(LISTED ENTRIES Opens)

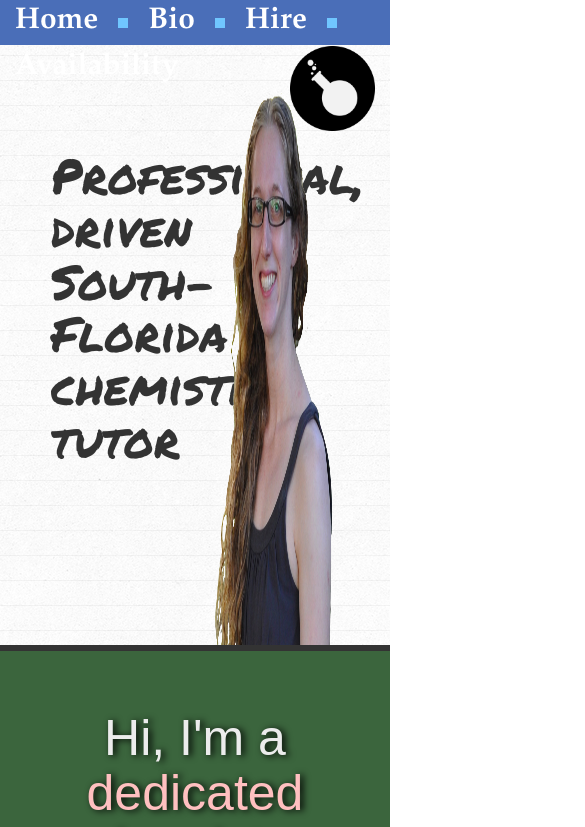
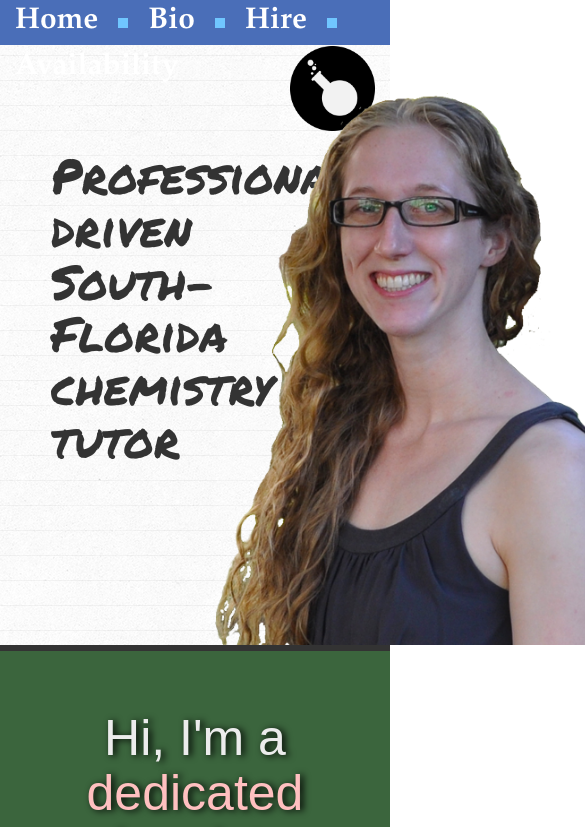
Before and after one commit to jwtucker/HannahWebPage, a plain HTML site: page index.html in a window 390 px wide. Shown: the top 827 px of the page, 585 px wide, since content can reach past the window. Drawn offline with Linux system fonts and the light colour scheme; a web font is replaced by a local one.

Commit message:
Mobile Fix

```diff
--- a/css/custom.css
+++ b/css/custom.css
@@ -63,7 +63,6 @@
     top:8%;
     left:55%;
     height:92%;
-    max-width:30%;
 }
 
 .chalkboard{
```
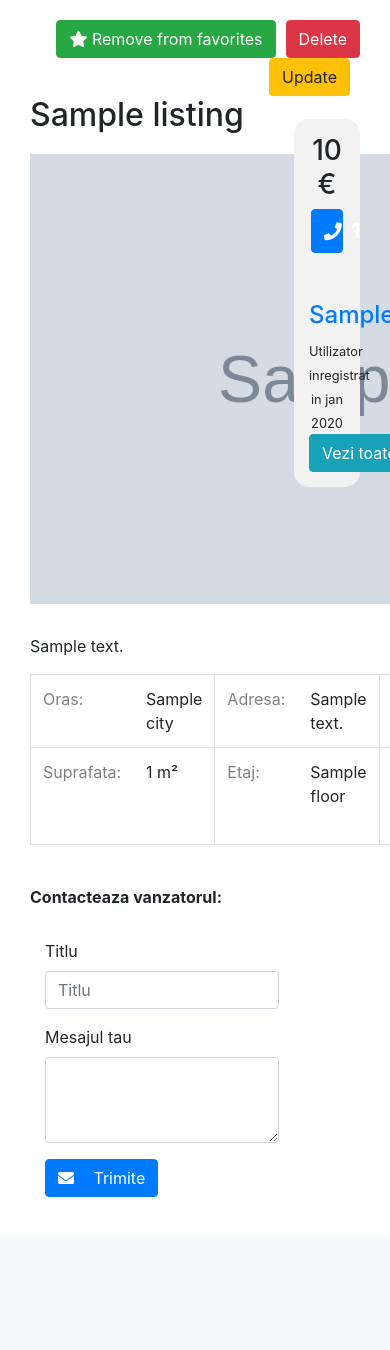
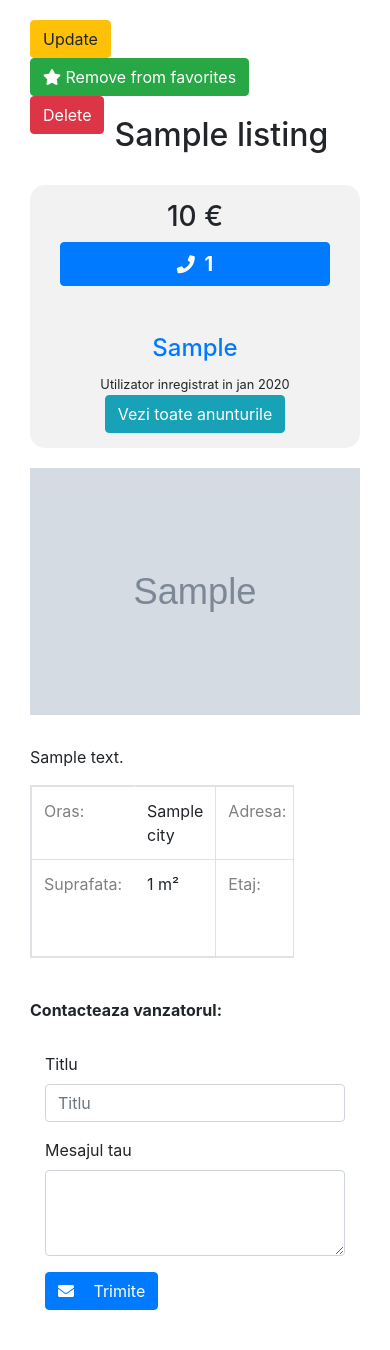
Before and after one commit to Mihaaai/RealEstateMarketplace, a Django app: template project/RealEstateMarketPlace/templates/detail_listing_template.html in a window 390 px wide; the page is wider, and only the part inside the window is pictured. Shown: the part 17-1367 px from the top of that part. Before the commit the page ends 1214 px from the top of that part, so only its background shows below. Run offline with Django 3.2, Linux system fonts and the light colour scheme; the template is opened without the code that fills it: most values are stand-ins (such as "Sample title", 1, 10 or a date in 2020); grey boxes marked "Sample" are stand-in pictures; some libraries are stand-ins or nearby versions.

Commit message:
Moved css styles from listing details template to details.css. Added styles in order to make the page responsive

```diff
--- a/project/RealEstateMarketPlace/static/css/details.css
+++ b/project/RealEstateMarketPlace/static/css/details.css
@@ -20,3 +20,118 @@
 	border-radius: 15px;
 	box-sizing: border-box;
 }
+
+/* In detail_listing_template.html I'm using the ones below this line. */
+
+.details-page-container {
+	padding-left: 30px;
+	padding-right: 30px;
+	padding-top: 20px;
+}
+
+.fav-button {
+	margin-right: 10px;
+}
+
+.my_details {
+	/*width: 80%;*/
+	/*float: left;*/
+}
+
+.image-container {
+	width: auto;
+	max-width: 600px;
+	margin-top: 20px;
+}
+
+.listing-image {
+	display: block;
+	width: 100%;
+	height: auto;
+}
+
+.listing-description {
+	margin-top: 30px;
+}
+
+.listing-features {
+	width: 80%;
+}
+
+.contact-seller {
+	font-weight: bold;
+}
+
+.send-message-form {
+	padding-top: 30px;
+	padding-bottom: 40px;
+}
+
+.send-message-icon {
+	padding-right: 15px;
+}
+
+.btn.call-button, .btn-primary.call-button {
+	font-size: 20px;
+	font-weight: bold;
+	width: 90%;
+}
+
+.call-icon {
+	font-size: 18px;
+	padding-right: 5px;
+}
+
+.alert-message {
+	position: fixed;
+	width: 23%;
+	bottom: 100px;
+	left: 50%;
+	transform: translateX(-50%);
+	display: none;
+}
+
+.table>tbody>tr>td.td-white-right-borders {
+	border-right: 1px solid white;
+}
+
+.cl-grey {
+	color: grey;
+}
+
+.seller-information {
+	width: 250px;
+	float: right;
+	margin-top: 7%;
+	height: auto;
+	background-color: #f2f2f2;
+	text-align: center;
+	padding: 15px;
+	border-radius: 15px;
+}
+
+.buttons-container {
+	float: right;
+}
+
+@media only screen and (max-width: 920px) {
+	.seller-information {
+		width: 100%;
+		float: none;
+		clear: both;
+	}
+
+	.buttons-container {
+		float: none;
+	}
+
+	.listing-title {
+		display: inline-block;
+		margin-top: 20px;
+	}
+
+	.btn.fav-button, .btn-warning.fav-button, .btn-success.fav-button, .btn-danger.fav-button {
+		float: left;
+		clear: left;
+	}
+}
--- a/project/RealEstateMarketPlace/static/css/main.css
+++ b/project/RealEstateMarketPlace/static/css/main.css
@@ -63,22 +63,3 @@ body, html{
 .navbar{
     border-bottom: 1px solid lightgrey;
 }
-
-
-.table>tbody>tr>td.td-white-right-borders {
-	border-right: 1px solid white;
-}
-
-.cl-grey {
-	color: grey;
-}
-
-.seller_information {
-	width: 20%;
-	float: right;
-	margin-top: 7%;
-	background-color: #f2f2f2;
-	text-align: center;
-	padding: 15px;
-	border-radius: 15px;
-}
--- a/project/RealEstateMarketPlace/templates/detail_listing_template.html
+++ b/project/RealEstateMarketPlace/templates/detail_listing_template.html
@@ -1,5 +1,5 @@
 {% extends "template.html" %}
-
+{% load static %}
 {% block title %}Listing Details{% endblock %}
 
 {% block styles %}
@@ -28,34 +28,53 @@
 	}
 </script>
 
+<link rel="stylesheet" type="text/css" href="{% static 'css/details.css' %}" />
+
 {% endblock %}
 
 {% block content %}
 
 {% if listing %}
-<div style="padding-left: 30px; padding-right: 30px; padding-top: 20px;">
-	<a type="button" class="btn btn-danger float-right" href="{% url 'delete_listing' listing.id %}">Delete</a>
-	<a id="favButton" type="button" class="btn btn-success float-right" href="{% url 'favorite' listing.id %}" data-list="{{ listing.id }}" style="margin-right: 10px;">
-	{% if is_fav == 0 %}
-		<i class="far fa-star"></i> Add to favorites
-	{% else %}
-		<i class="fas fa-star"></i> Remove from favorites
-	{% endif %}
-	</a>
-	<a type="button" class="btn btn-warning float-right" href="{% url 'update_listing' listing.id%}" style="margin-right: 10px">Update</a>
+<div class="details-page-container">
+	<div class="buttons-container">
+		<a type="button" class="btn btn-warning fav-button" href="{% url 'update_listing' listing.id%}">Update</a>
+		<a id="favButton" type="button" class="btn btn-success fav-button" href="{% url 'favorite' listing.id %}" data-list="{{ listing.id }}">
+			{% if is_fav == 0 %}
+				<i class="far fa-star"></i> Add to favorites
+			{% else %}
+				<i class="fas fa-star"></i> Remove from favorites
+			{% endif %}
+		</a>
+		<a type="button" class="btn btn-danger fav-button" href="{% url 'delete_listing' listing.id %}">Delete</a>
+	</div>
 
-	<div class="my_details" style="width: 80%; float: left;">
+	<div class="my_details">
 		<div>
-			<h2>{{listing.title}}</h2>
+			<h2 class="listing-title">{{listing.title}}</h2>
 		</div>
 
-		<div style="width: 600px; margin-top: 20px;">
-			<img src="{% if listing.estate_id.image %}{{ listing.estate_id.image.url }}{% endif %}" style="display: block; width: 100%; height: auto;">
+		<div class="seller-information">
+			<h3>{{ listing.estate_id.price|floatformat:-2}} &euro;</h3>
+
+			<a href="#" class="btn btn-primary call-button"><i class="fas fa-phone call-icon"></i> {{ listing.user_id.phone_number }}</a>
+			<br>
+			<br>
+			<br>
+			<a href="#"><h4>{{listing.user_id.first_name}}</h4></a>
+
+			<small>Utilizator inregistrat in {{ listing.user_id.created|date:"b Y" }}</small>
+			<br>
+
+			<a href="#" class="btn btn-info">Vezi toate anunturile</a>
 		</div>
 
-		<p style="margin-top: 30px;">{{ listing.description }}</p>
+		<div class="image-container">
+			<img src="{% if listing.estate_id.image %}{{ listing.estate_id.image.url }}{% endif %}" class="listing-image">
+		</div>
 
-		<table class="table table-bordered" style="width: 80%;">
+		<p class="listing-description">{{ listing.description }}</p>
+
+		<table class="table table-bordered table-responsive listing-features">
 			<tbody>
 				<tr scope="row">
 					<td class="td-white-right-borders cl-grey">Oras: </td>
@@ -81,9 +100,9 @@
 		</table>
 
 		<br>
-		<span style="font-weight: bold;">Contacteaza vanzatorul: </span>
+		<span class="contact-seller">Contacteaza vanzatorul: </span>
 
-		<form action="#" method="POST" class="col-sm-7" style="padding-top: 30px; padding-bottom: 40px;">
+		<form action="#" method="POST" class="col-sm-7 send-message-form">
 			<div class="form-group">
 				<label for="messageTitle">Titlu</label>
 				<input type="text" class="form-control" id="messageTitle" placeholder="Titlu">
@@ -92,29 +111,14 @@
 				<label for="messageContent">Mesajul tau</label>
 				<textarea class="form-control" id="messageContent" rows="3"></textarea>
 			</div>
-			<button class="btn btn-primary" type="submit"><i class="fas fa-envelope" style="padding-right: 15px;"></i> Trimite</button>
+			<button class="btn btn-primary" type="submit"><i class="fas fa-envelope send-message-icon"></i> Trimite</button>
 		</form>
 
 	</div>
 
-	<div class="seller_information">
-		<h3>{{ listing.estate_id.price|floatformat:-2}} &euro;</h3>
-
-		<a href="#" class="btn btn-primary" style="font-size: 20px; font-weight: bold; width: 90%;"><i class="fas fa-phone" style="font-size: 18px; padding-right: 5px;"></i> {{ listing.user_id.phone_number }}</a>
-		<br>
-		<br>
-		<br>
-		<a href="#"><h4>{{listing.user_id.first_name}}</h4></a>
-
-		<small>Utilizator inregistrat in {{ listing.user_id.created|date:"b Y" }}</small>
-		<br>
-
-		<a href="#" class="btn btn-info">Vezi toate anunturile</a>
-	</div>
-
 </div>
 
-<div id="alertMessage" class="alert alert-success" role="alert" style="position: fixed; width: 23%; bottom: 100px; left: 50%; transform: translateX(-50%); display: none;"></div>
+<div id="alertMessage" class="alert alert-success alert-message" role="alert"></div>
 
 {% else %}
 
```
Also changed, not shown: project/RealEstateMarketPlace/forms/AddListingForm.py (+30 -30 lines).
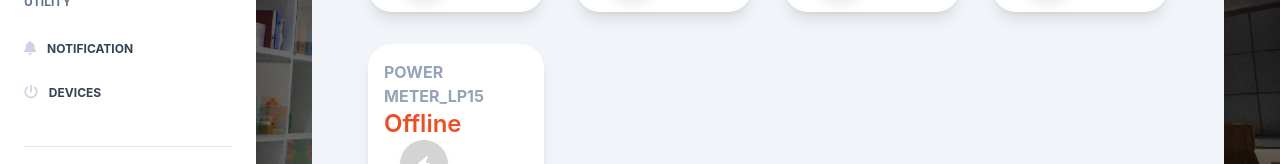
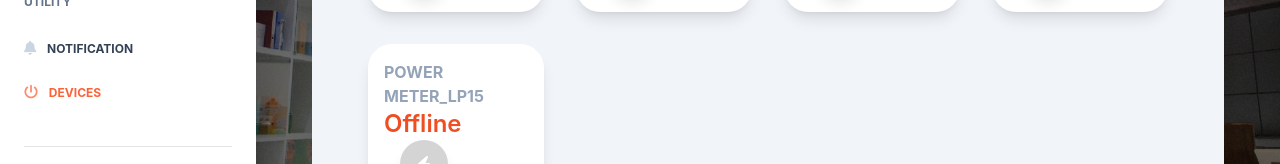
Before and after one commit to SuttirakC/klimpus, a Next.js app: page /admin/device in a window 1280 px wide. Shown: the part 432-596 px from the top of the page. Built offline with nearby package versions, Linux system fonts and the light colour scheme.

Commit message:
link device page

```diff
--- a/components/Sidebar/Sidebar.js
+++ b/components/Sidebar/Sidebar.js
@@ -252,11 +252,11 @@ export default function Sidebar() {
               </li>
 
               <li className="items-center">
-                <Link href="/admin/maps">
+                <Link href="/admin/device">
                   <span
                     className={
                       "text-xs uppercase py-3 font-bold block cursor-pointer " +
-                      (router.pathname.indexOf("/admin/maps") !== -1
+                      (router.pathname.indexOf("/admin/device") !== -1
                         ? "text-kmutt_orange-200 hover:text-kmutt_orange-100"
                         : "text-slate-700 hover:text-kmutt_orange-300")
                     }
@@ -265,7 +265,7 @@ export default function Sidebar() {
                     <i
                       className={
                         "fas fa-power-off mr-2 text-sm " +
-                        (router.pathname.indexOf("/admin/maps") !== -1
+                        (router.pathname.indexOf("/admin/device") !== -1
                           ? "opacity-75"
                           : "text-slate-300")
                       }
```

(LISTED ENTRIES Closes)

● WHAT IS REQUIRED
From the records above, copy each line in which the string "static" occurs.

● RESPONSE
--- a/project/RealEstateMarketPlace/static/css/details.css
+++ b/project/RealEstateMarketPlace/static/css/details.css
--- a/project/RealEstateMarketPlace/static/css/main.css
+++ b/project/RealEstateMarketPlace/static/css/main.css
+{% load static %}
+<link rel="stylesheet" type="text/css" href="{% static 'css/details.css' %}" />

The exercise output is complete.